It was a connection that might never have been made if not for a series of accidents. According the USHMM, Eduard and Ernestine Leiter hid the Bible and other valuables behind a double wall in a house in the German town of Bopfingen-Oberdorf, where they were forced to live by the Nazis along with seven other Jewish families. They were deported to Theresienstadt and eventually murdered at Treblinka in what the museum presumes was October 1942.
“They must have thought to hide their precious few possessions hoping they would return for them, but they never came back,” said Jo-Ellyn Decker, research and reference librarian for the museum’s Holocaust Survivor and Victims Resource Center.
The house in Oberdorf changed hands after the war, and it wasn’t until 1990 that one of the owner’s sons found the hidden cache. In 2017, the man sold the Bible on eBay to Gerhard Roese, an artist from Darmstadt who collected works by Doré.
According to Jacob Leiter, “Roese immediately realized that this Bible was a piece of history and that it was hidden in ‘consequence of force.’” Roese decided to turn its reemergence into an art project, photographing local residents flipping through the Bible as a comment on a post-Nazi Germany. That’s when a student being photographed discovered inside the book a postcard made out to Eduard Leiter from the book’s publisher.
After a few years of unsuccessful attempts to find any living relatives, said Jacob, Roese donated the Bible to the Ehemalige Synagogue and Museum in Oberdorf. They eventually reached out to the USHMM to see if there was any way to track down anyone in the U.S. who might be related.
In February, Jacob was contacted via LinkedIn by a researcher at the museum.
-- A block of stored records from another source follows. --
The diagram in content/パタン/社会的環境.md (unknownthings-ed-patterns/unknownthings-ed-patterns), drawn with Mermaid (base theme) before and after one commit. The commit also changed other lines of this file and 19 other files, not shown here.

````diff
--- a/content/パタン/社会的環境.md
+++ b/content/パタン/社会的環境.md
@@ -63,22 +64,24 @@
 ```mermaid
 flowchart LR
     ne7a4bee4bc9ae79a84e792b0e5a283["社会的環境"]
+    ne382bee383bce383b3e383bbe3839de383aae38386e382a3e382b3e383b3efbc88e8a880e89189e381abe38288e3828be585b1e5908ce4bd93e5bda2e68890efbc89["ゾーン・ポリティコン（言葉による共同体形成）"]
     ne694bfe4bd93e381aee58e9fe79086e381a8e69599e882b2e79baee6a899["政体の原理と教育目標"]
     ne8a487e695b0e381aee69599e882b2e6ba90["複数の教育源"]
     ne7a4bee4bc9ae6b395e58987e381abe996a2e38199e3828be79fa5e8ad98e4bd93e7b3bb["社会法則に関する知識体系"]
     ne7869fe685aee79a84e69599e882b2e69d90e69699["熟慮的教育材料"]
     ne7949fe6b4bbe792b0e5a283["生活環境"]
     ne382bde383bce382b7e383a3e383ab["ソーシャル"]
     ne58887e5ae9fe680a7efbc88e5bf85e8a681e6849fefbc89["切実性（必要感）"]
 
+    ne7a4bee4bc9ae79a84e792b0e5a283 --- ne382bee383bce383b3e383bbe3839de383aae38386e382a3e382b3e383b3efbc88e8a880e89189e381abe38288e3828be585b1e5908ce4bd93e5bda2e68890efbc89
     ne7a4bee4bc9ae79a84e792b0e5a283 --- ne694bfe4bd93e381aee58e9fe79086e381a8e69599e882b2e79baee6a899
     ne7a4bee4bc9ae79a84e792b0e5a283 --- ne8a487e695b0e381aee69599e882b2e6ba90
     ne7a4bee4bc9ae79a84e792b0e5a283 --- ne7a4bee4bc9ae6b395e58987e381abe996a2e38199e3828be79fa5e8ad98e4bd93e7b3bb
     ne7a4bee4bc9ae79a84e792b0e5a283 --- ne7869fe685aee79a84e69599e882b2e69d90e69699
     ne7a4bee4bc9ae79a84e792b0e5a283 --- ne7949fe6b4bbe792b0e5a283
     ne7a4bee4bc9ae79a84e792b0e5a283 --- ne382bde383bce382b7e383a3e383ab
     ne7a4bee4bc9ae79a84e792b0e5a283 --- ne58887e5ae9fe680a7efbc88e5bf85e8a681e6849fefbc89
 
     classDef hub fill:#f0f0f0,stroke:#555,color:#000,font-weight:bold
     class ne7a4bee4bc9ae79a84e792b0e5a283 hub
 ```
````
She asked if he were related to Charles and Max Leiter, who turned out to be his great-grandfather and grandfather.
The 22-pound Bible was delivered to the family on June 9.
“It was an amazing moment in my family’s history,” Jacob, who lives in Roslyn, New York, told The Jewish Week. “My initial impression upon seeing the Bible was one of awe at the grandiose size of the Bible. After that, I had feelings of gratitude and fulfillment. There was a lot of back and forth that took place over the course of about five to six months, and I was ecstatic to see it all come to fruition.”
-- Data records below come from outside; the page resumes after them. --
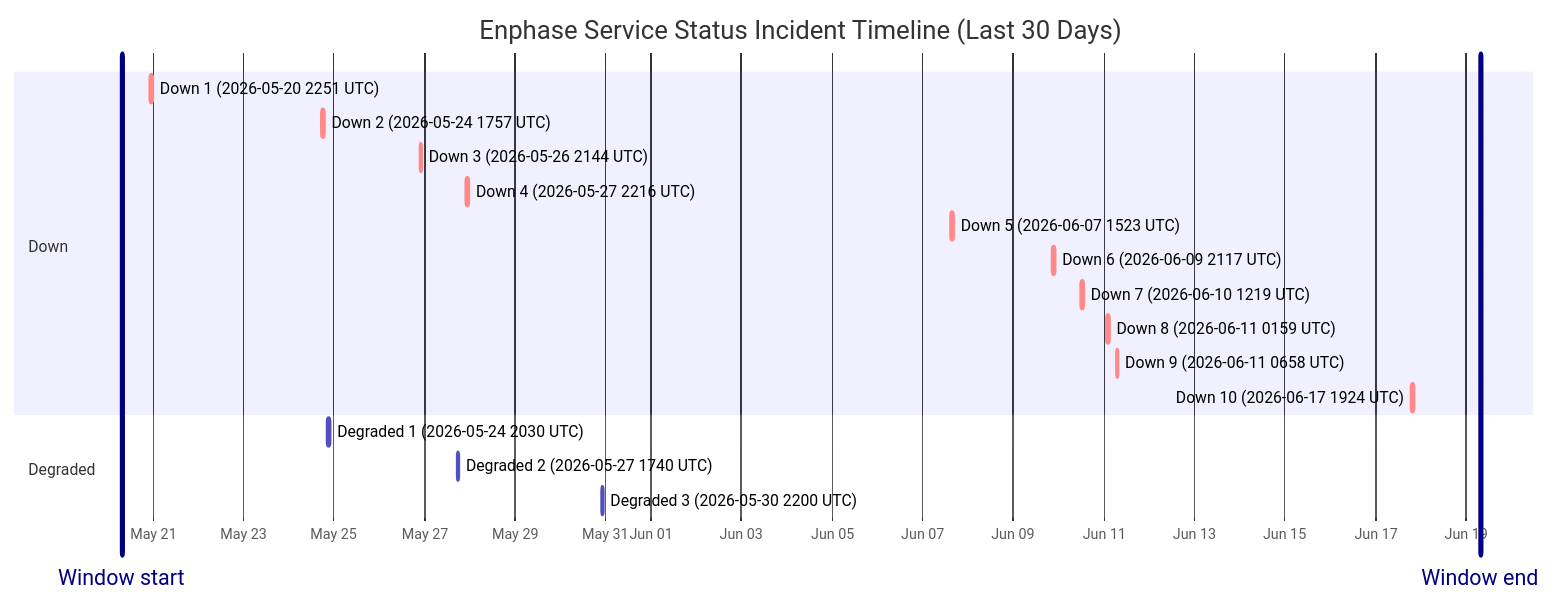
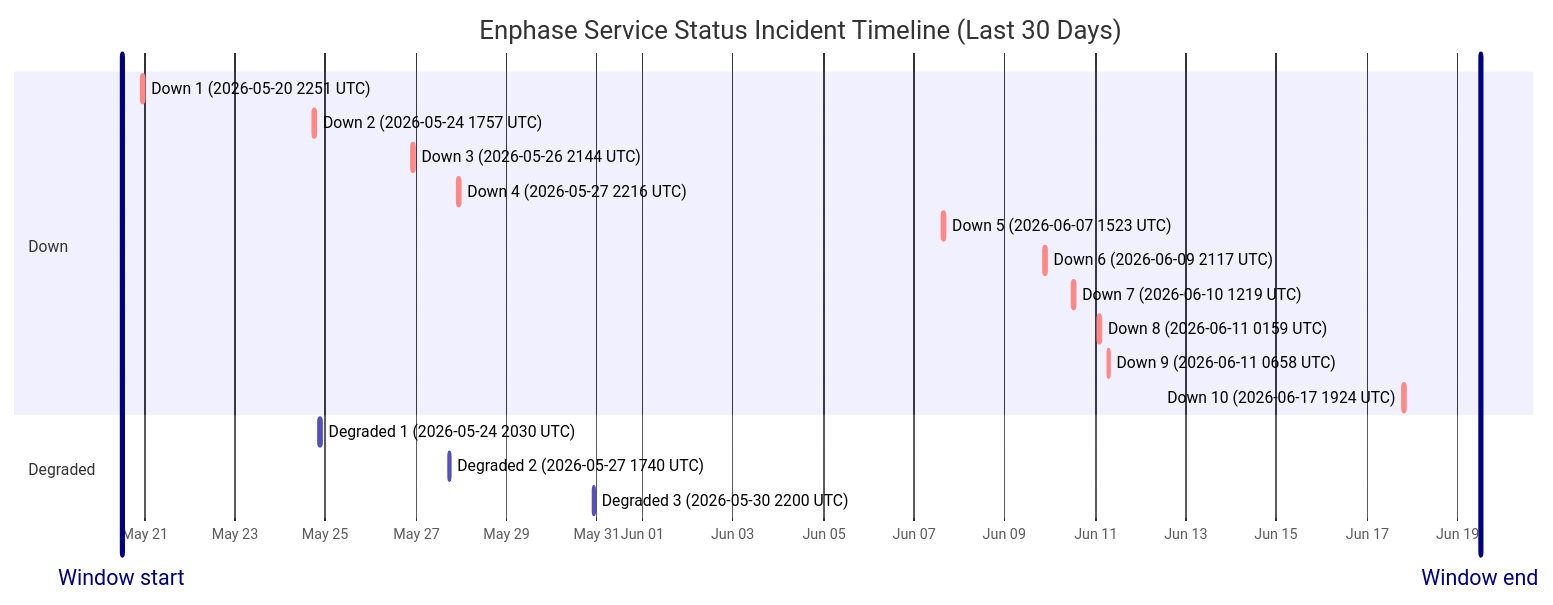
Before and after one commit to barneyonline/ha-enphase-energy: the diagram in wiki/Service-Status-History.md, drawn with Mermaid. The commit also changed other lines of this file and 3 other files, not shown here.

````diff
--- a/wiki/Service-Status-History.md
+++ b/wiki/Service-Status-History.md
@@ -14,23 +14,23 @@
 ```mermaid
 gantt
     title Enphase Service Status Incident Timeline (Last 30 Days)
     dateFormat  YYYY-MM-DDTHH:mm:ss
     axisFormat  %b %d
-    Window start :vert, window-start, 2026-05-20T07:38:08, 0ms
-    Window end :vert, window-end, 2026-06-19T07:38:08, 0ms
+    Window start :vert, window-start, 2026-05-20T12:04:58, 0ms
+    Window end :vert, window-end, 2026-06-19T12:04:58, 0ms
     section Down
     Down 1 (2026-05-20 2251 UTC) :crit, down-1, 2026-05-20T22:51:14, 75m
     Down 2 (2026-05-24 1757 UTC) :crit, down-2, 2026-05-24T17:57:41, 86m
     Down 3 (2026-05-26 2144 UTC) :crit, down-3, 2026-05-26T21:44:11, 85m
     Down 4 (2026-05-27 2216 UTC) :crit, down-4, 2026-05-27T22:16:53, 87m
     Down 5 (2026-06-07 1523 UTC) :crit, down-5, 2026-06-07T15:23:22, 87m
     Down 6 (2026-06-09 2117 UTC) :crit, down-6, 2026-06-09T21:17:17, 60m
     Down 7 (2026-06-10 1219 UTC) :crit, down-7, 2026-06-10T12:19:21, 60m
     Down 8 (2026-06-11 0159 UTC) :crit, down-8, 2026-06-11T01:59:36, 60m
     Down 9 (2026-06-11 0658 UTC) :crit, down-9, 2026-06-11T06:58:45, 60m
     Down 10 (2026-06-17 1924 UTC) :crit, down-10, 2026-06-17T19:24:51, 60m
     section Degraded
     Degraded 1 (2026-05-24 2030 UTC) :active, degraded-1, 2026-05-24T20:30:57, 84m
     Degraded 2 (2026-05-27 1740 UTC) :active, degraded-2, 2026-05-27T17:40:52, 60m
     Degraded 3 (2026-05-30 2200 UTC) :active, degraded-3, 2026-05-30T22:00:37, 60m
 ```
````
Leiter also cherished sharing the experience with his grandmother, who survived the Holocaust as a child refugee to the United States. Susi told her story for the USHMM’s collection of survivor testimonies, and has identified herself in archival video footage as one of the refugee children aboard the SS Mouzinho, a ship that left Portugal for the United States in 1941. Susi’s late husband Max Leiter, who died in 2008, was the grandson of Eduard and Ernestine Leiter, whose son Charles (Sali) survived the war. Susi and Max had two children and three grandchildren, including Jacob.
“I am overwhelmed with emotions and memories, and at the same time so grateful to witness this,” said Susi. “There are no words to describe the goodness, patience and caring of the wonderful people involved in Germany to make sure that the Bible was returned to its rightful owners.”
Jacob said the family intends to hold onto the Doré Bible as a family heirloom, and “somewhere down the line” donate it to the USHMM.
“To have the Bible back in our family’s possession is an amazing feeling. The more that I learned about the journey of this Bible, the more passionate I felt about bringing this home,” said Jacob.
(The NY office of the U.S. Holocaust Memorial Museum holds its “What You Do Matters – 2021 Northeast Virtual Event,” on Oct. 19, featuring a conversation between Atlantic Editor in Chief Jeffrey Goldberg and Museum Director Sara Bloomfield. Register here.)